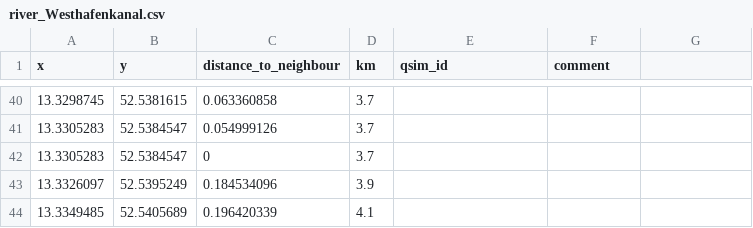
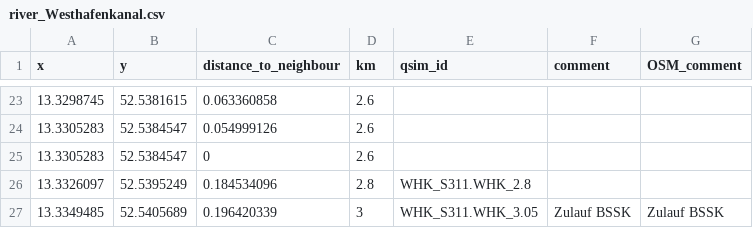
Before and after one commit to KWB-R/kwb.misa, a CSV file: inst/extdata/berlin_rivers/river_Westhafenkanal.csv, drawn as a sheet; only a part is shown, gaps mark what is left out; the diff covers the shown part only.

Commit message:
Check and update link between berlin river coordinates and qsim sites

```diff
--- a/inst/extdata/berlin_rivers/river_Westhafenkanal.csv
+++ b/inst/extdata/berlin_rivers/river_Westhafenkanal.csv
@@ -1 +1 @@
-x;y;distance_to_neighbour;km;qsim_id;comment
+x;y;distance_to_neighbour;km;qsim_id;comment;OSM_comment
@@ -40,5 +23,5 @@ x;y;distance_to_neighbour;km;qsim_id;comment
-13.3298745;52.5381615;0.063360858;3.7;;
-13.3305283;52.5384547;0.054999126;3.7;;
-13.3305283;52.5384547;0;3.7;;
-13.3326097;52.5395249;0.184534096;3.9;;
-13.3349485;52.5405689;0.196420339;4.1;;
+13.3298745;52.5381615;0.063360858;2.6;;;
+13.3305283;52.5384547;0.054999126;2.6;;;
+13.3305283;52.5384547;0;2.6;;;
+13.3326097;52.5395249;0.184534096;2.8;WHK_S311.WHK_2.8;;
+13.3349485;52.5405689;0.196420339;3;WHK_S311.WHK_3.05;Zulauf BSSK;Zulauf BSSK
```
Also changed, not shown: 17 removed rows and 40 edited cells elsewhere in this file, inst/extdata/berlin_rivers/river_Berlin_Spandauer_Schifffahrtskanal.csv, inst/extdata/berlin_rivers/river_Spree.csv.
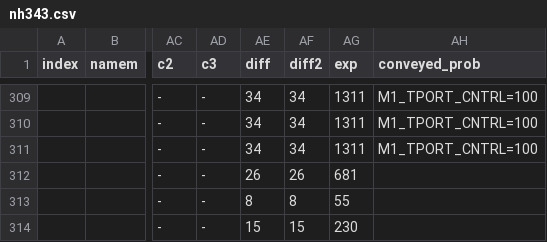
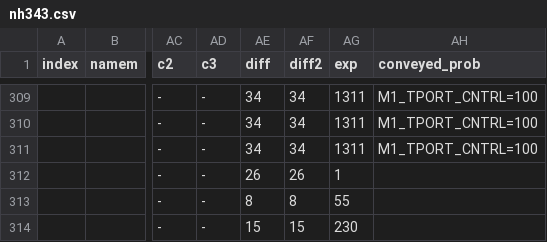
Before and after one commit to zHz00/nethack_external_pokedex, a CSV file: data/nh343.csv, drawn as a sheet; only a part is shown, gaps mark what is left out; the diff names each change by its address in the sheet, - before the commit and + after, or states it on an @@ line.

```diff
--- a/data/nh343.csv
+++ b/data/nh343.csv
-AG312 (exp): 681
+AG312 (exp): 1
```
Also changed, not shown: data/nh367.csv, 4 other files.
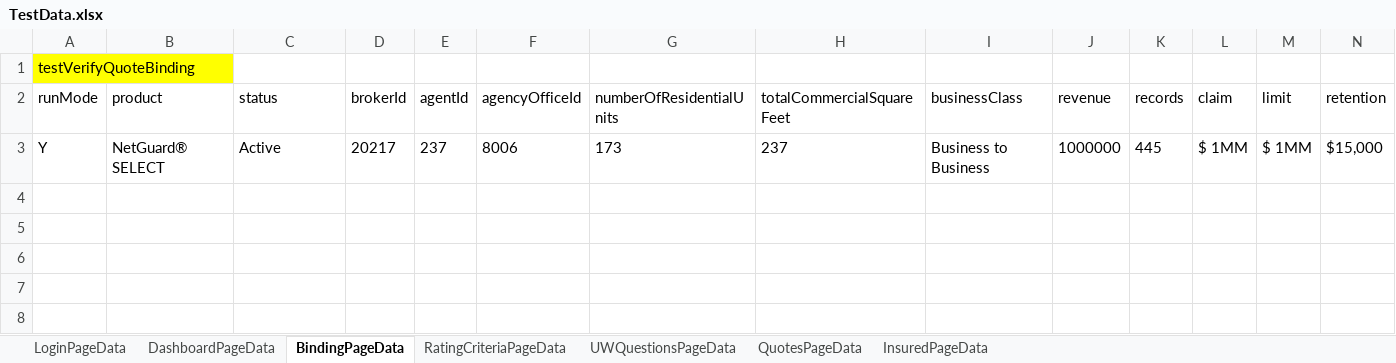
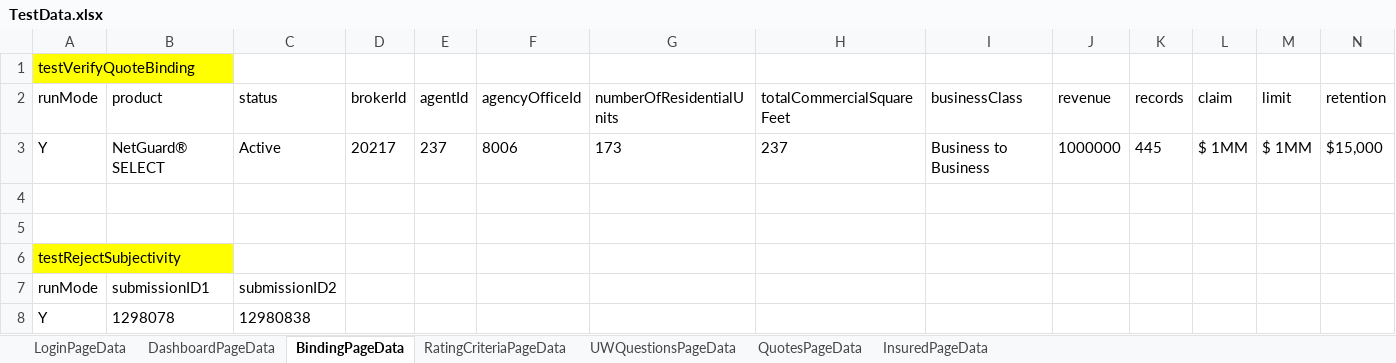
Before and after one commit to aza13/java-selenium-latest, an Excel workbook: src/main/resources/TestData.xlsx, sheet BindingPageData, drawn as a sheet; only a part is shown; values as stored, in another font and other column widths than the file's, no borders; rows hold the shown columns only; the diff names each change by its address in the sheet, - before the commit and + after, or states it on an @@ line.

Commit message:
Minor change in test file

```diff
--- a/src/main/resources/TestData.xlsx (sheet BindingPageData)
+++ b/src/main/resources/TestData.xlsx (sheet BindingPageData)
+row 4: (empty)
+row 5: (empty)
+row 6: testRejectSubjectivity
+row 7: runMode | submissionID1 | submissionID2
+row 8: Y | 1298078 | 12980838
```
Also changed, not shown: 1 other file.
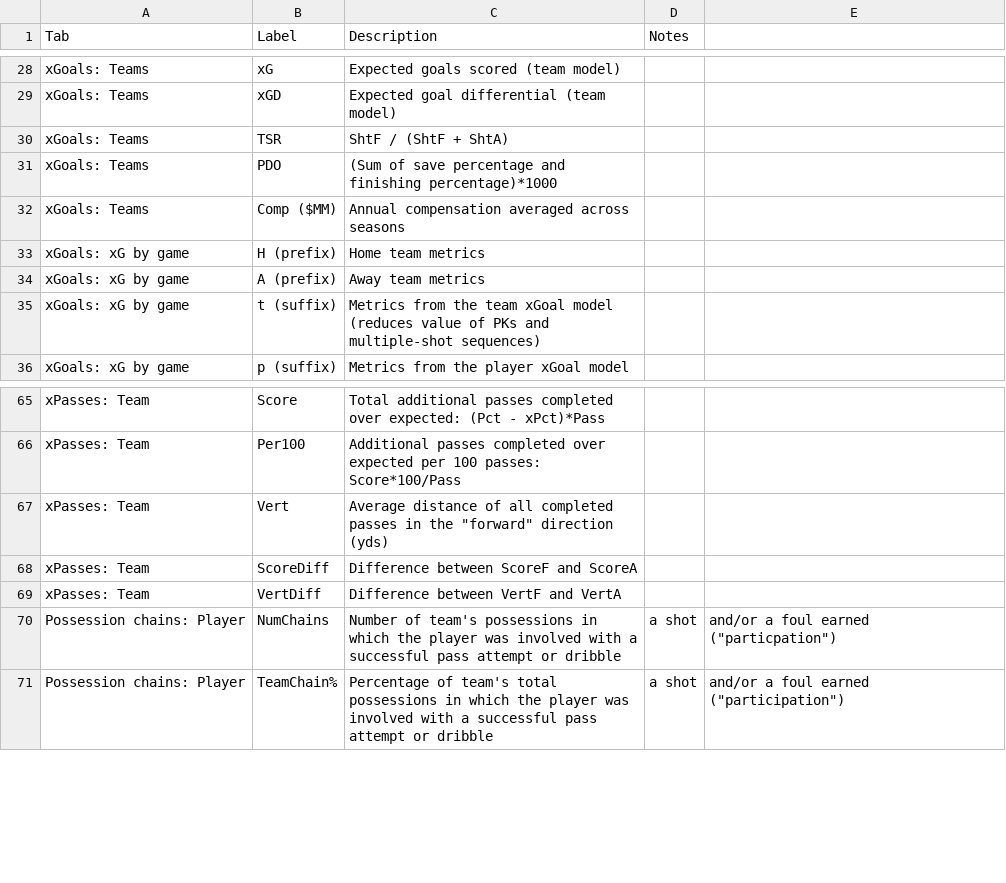
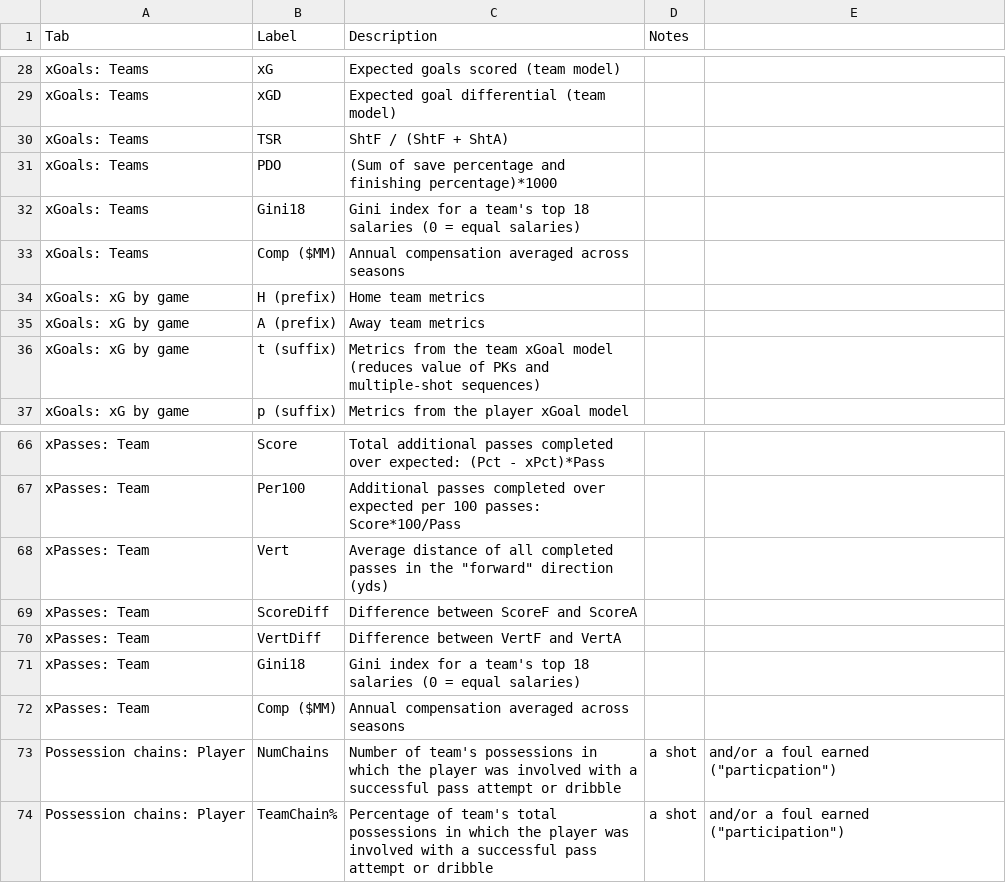
Before and after one commit to mattyanselmo/ASAShootingApp, a CSV file: AppData/Glossary.csv, drawn as a sheet; only a part is shown, gaps mark what is left out.

Commit message:
Add team passing Comp ($MM) and Gini18

```diff
--- a/AppData/Glossary.csv
+++ b/AppData/Glossary.csv
@@ -31,2 +31,3 @@ xGoals: Teams,TSR,ShtF / (ShtF + ShtA),,,,,
 xGoals: Teams,PDO,(Sum of save percentage and finishing percentage)*1000,,,,,
+xGoals: Teams,Gini18,Gini index for a team's top 18 salaries (0 = equal salaries),,,,,
 xGoals: Teams,Comp ($MM), Annual compensation averaged across seasons,,,,,
@@ -69,2 +70,4 @@ xPasses: Team,ScoreDiff,Difference between ScoreF and ScoreA,,,,,
 xPasses: Team,VertDiff,Difference between VertF and VertA,,,,,
+xPasses: Team,Gini18,Gini index for a team's top 18 salaries (0 = equal salaries),,,,,
+xPasses: Team,Comp ($MM), Annual compensation averaged across seasons,,,,,
 Possession chains: Player, NumChains, Number of team's possessions in which the player was involved with a successful pass attempt or dribble, a shot, and/or a foul earned ("particpation"),,,,,
```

☆ ☆ ☆ ☆

■ Exercise requirements: Copy everything in the records above except the pictures, exactly as written.

■ Output for this exercise:
Before and after one commit to KWB-R/kwb.misa, a CSV file: inst/extdata/berlin_rivers/river_Westhafenkanal.csv, drawn as a sheet; only a part is shown, gaps mark what is left out; the diff covers the shown part only.

Commit message:
Check and update link between berlin river coordinates and qsim sites

```diff
--- a/inst/extdata/berlin_rivers/river_Westhafenkanal.csv
+++ b/inst/extdata/berlin_rivers/river_Westhafenkanal.csv
@@ -1 +1 @@
-x;y;distance_to_neighbour;km;qsim_id;comment
+x;y;distance_to_neighbour;km;qsim_id;comment;OSM_comment
@@ -40,5 +23,5 @@ x;y;distance_to_neighbour;km;qsim_id;comment
-13.3298745;52.5381615;0.063360858;3.7;;
-13.3305283;52.5384547;0.054999126;3.7;;
-13.3305283;52.5384547;0;3.7;;
-13.3326097;52.5395249;0.184534096;3.9;;
-13.3349485;52.5405689;0.196420339;4.1;;
+13.3298745;52.5381615;0.063360858;2.6;;;
+13.3305283;52.5384547;0.054999126;2.6;;;
+13.3305283;52.5384547;0;2.6;;;
+13.3326097;52.5395249;0.184534096;2.8;WHK_S311.WHK_2.8;;
+13.3349485;52.5405689;0.196420339;3;WHK_S311.WHK_3.05;Zulauf BSSK;Zulauf BSSK
```
Also changed, not shown: 17 removed rows and 40 edited cells elsewhere in this file, inst/extdata/berlin_rivers/river_Berlin_Spandauer_Schifffahrtskanal.csv, inst/extdata/berlin_rivers/river_Spree.csv.
Before and after one commit to zHz00/nethack_external_pokedex, a CSV file: data/nh343.csv, drawn as a sheet; only a part is shown, gaps mark what is left out; the diff names each change by its address in the sheet, - before the commit and + after, or states it on an @@ line.

```diff
--- a/data/nh343.csv
+++ b/data/nh343.csv
-AG312 (exp): 681
+AG312 (exp): 1
```
Also changed, not shown: data/nh367.csv, 4 other files.
Before and after one commit to aza13/java-selenium-latest, an Excel workbook: src/main/resources/TestData.xlsx, sheet BindingPageData, drawn as a sheet; only a part is shown; values as stored, in another font and other column widths than the file's, no borders; rows hold the shown columns only; the diff names each change by its address in the sheet, - before the commit and + after, or states it on an @@ line.

Commit message:
Minor change in test file

```diff
--- a/src/main/resources/TestData.xlsx (sheet BindingPageData)
+++ b/src/main/resources/TestData.xlsx (sheet BindingPageData)
+row 4: (empty)
+row 5: (empty)
+row 6: testRejectSubjectivity
+row 7: runMode | submissionID1 | submissionID2
+row 8: Y | 1298078 | 12980838
```
Also changed, not shown: 1 other file.
Before and after one commit to mattyanselmo/ASAShootingApp, a CSV file: AppData/Glossary.csv, drawn as a sheet; only a part is shown, gaps mark what is left out.

Commit message:
Add team passing Comp ($MM) and Gini18

```diff
--- a/AppData/Glossary.csv
+++ b/AppData/Glossary.csv
@@ -31,2 +31,3 @@ xGoals: Teams,TSR,ShtF / (ShtF + ShtA),,,,,
 xGoals: Teams,PDO,(Sum of save percentage and finishing percentage)*1000,,,,,
+xGoals: Teams,Gini18,Gini index for a team's top 18 salaries (0 = equal salaries),,,,,
 xGoals: Teams,Comp ($MM), Annual compensation averaged across seasons,,,,,
@@ -69,2 +70,4 @@ xPasses: Team,ScoreDiff,Difference between ScoreF and ScoreA,,,,,
 xPasses: Team,VertDiff,Difference between VertF and VertA,,,,,
+xPasses: Team,Gini18,Gini index for a team's top 18 salaries (0 = equal salaries),,,,,
+xPasses: Team,Comp ($MM), Annual compensation averaged across seasons,,,,,
 Possession chains: Player, NumChains, Number of team's possessions in which the player was involved with a successful pass attempt or dribble, a shot, and/or a foul earned ("particpation"),,,,,
```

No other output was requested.